    Project objectives from proposal:

    1. Examine literature through a case study meta-analysis of nationally recognized community food systems that support sustainable agriculture. The case study meta-analysis will be used for two purposes: 1) for the identification of common variables that characterize the context(s) within which community food systems are able to thrive, and 2) provide a succinct definition of sustainable agriculture for the purposes of this study. Ground truth meta-analysis data and co-define model variables. Six case studies will be conducted within the Virginia and North Carolina study region. Study communities will be identified by Extension faculty as exemplary community food systems in the study area. A cross section of local actors from within the case study communities (e.g. farmers, market managers, consumers) will be asked to participate in a local focus group to review meta-analysis data, and provide first hand experiences to guide model variable selection. Create a suitability model using a geographic information system (GIS) to evaluate the different economic, political, cultural and social variables that support community food systems across Virginia and North Carolina. Model validation and hypothesis testing are included within this objective. Develop and deliver outreach and training materials to educate extension agents, elected officials, and the public about community food systems, and how to assess its development potential in their locale.
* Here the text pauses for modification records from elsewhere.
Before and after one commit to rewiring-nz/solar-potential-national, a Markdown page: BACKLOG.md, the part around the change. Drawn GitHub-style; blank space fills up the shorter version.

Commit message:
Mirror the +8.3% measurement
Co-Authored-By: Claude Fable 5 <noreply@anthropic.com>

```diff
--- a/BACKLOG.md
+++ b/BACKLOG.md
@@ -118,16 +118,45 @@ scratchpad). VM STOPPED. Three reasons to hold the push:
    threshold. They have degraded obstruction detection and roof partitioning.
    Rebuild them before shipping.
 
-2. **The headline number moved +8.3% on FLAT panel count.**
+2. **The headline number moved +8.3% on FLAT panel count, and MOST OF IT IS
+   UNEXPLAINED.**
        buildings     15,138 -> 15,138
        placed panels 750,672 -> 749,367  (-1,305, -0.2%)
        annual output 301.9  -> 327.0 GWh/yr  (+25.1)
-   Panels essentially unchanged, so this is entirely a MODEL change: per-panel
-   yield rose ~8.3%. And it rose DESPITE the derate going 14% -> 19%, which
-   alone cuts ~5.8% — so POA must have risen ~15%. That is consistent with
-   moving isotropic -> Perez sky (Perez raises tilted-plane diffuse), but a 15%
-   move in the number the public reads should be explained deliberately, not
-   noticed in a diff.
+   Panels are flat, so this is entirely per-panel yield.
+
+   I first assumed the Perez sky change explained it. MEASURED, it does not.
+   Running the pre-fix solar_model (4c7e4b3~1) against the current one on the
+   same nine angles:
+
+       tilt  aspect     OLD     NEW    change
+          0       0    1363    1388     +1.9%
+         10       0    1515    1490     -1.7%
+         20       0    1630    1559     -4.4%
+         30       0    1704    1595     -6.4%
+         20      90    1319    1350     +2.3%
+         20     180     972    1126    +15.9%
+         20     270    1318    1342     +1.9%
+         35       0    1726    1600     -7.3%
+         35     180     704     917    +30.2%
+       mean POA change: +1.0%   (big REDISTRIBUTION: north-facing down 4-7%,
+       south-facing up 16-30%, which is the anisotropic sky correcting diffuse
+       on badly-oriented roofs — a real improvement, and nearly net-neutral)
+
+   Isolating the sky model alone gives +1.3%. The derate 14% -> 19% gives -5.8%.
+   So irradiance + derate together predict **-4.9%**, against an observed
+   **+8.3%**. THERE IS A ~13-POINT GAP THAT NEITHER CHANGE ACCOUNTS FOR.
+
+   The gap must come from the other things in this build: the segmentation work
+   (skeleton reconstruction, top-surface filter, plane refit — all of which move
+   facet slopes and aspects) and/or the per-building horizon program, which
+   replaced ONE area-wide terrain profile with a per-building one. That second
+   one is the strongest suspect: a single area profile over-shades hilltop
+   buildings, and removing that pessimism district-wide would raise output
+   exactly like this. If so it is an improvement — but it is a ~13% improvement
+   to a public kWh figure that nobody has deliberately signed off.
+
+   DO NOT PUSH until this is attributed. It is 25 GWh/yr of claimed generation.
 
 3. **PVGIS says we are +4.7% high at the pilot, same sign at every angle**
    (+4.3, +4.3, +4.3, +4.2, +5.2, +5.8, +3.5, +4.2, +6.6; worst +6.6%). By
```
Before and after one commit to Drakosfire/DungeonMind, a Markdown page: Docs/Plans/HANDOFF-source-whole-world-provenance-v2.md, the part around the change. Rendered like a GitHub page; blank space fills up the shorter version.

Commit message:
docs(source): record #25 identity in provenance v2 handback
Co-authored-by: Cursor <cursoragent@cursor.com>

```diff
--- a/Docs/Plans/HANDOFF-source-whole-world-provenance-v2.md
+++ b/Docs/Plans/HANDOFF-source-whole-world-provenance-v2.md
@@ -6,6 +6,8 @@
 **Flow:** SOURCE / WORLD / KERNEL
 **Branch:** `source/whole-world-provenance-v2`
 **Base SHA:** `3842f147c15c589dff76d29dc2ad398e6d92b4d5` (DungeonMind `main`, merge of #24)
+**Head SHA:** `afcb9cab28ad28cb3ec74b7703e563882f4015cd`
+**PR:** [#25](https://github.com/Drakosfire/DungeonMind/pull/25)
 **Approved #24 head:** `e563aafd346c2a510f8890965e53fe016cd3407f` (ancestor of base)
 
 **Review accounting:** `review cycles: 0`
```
    Any opinions, findings, conclusions, or recommendations expressed in this publication are those of the author(s) and do not necessarily reflect the view of the U.S. Department of Agriculture or SARE.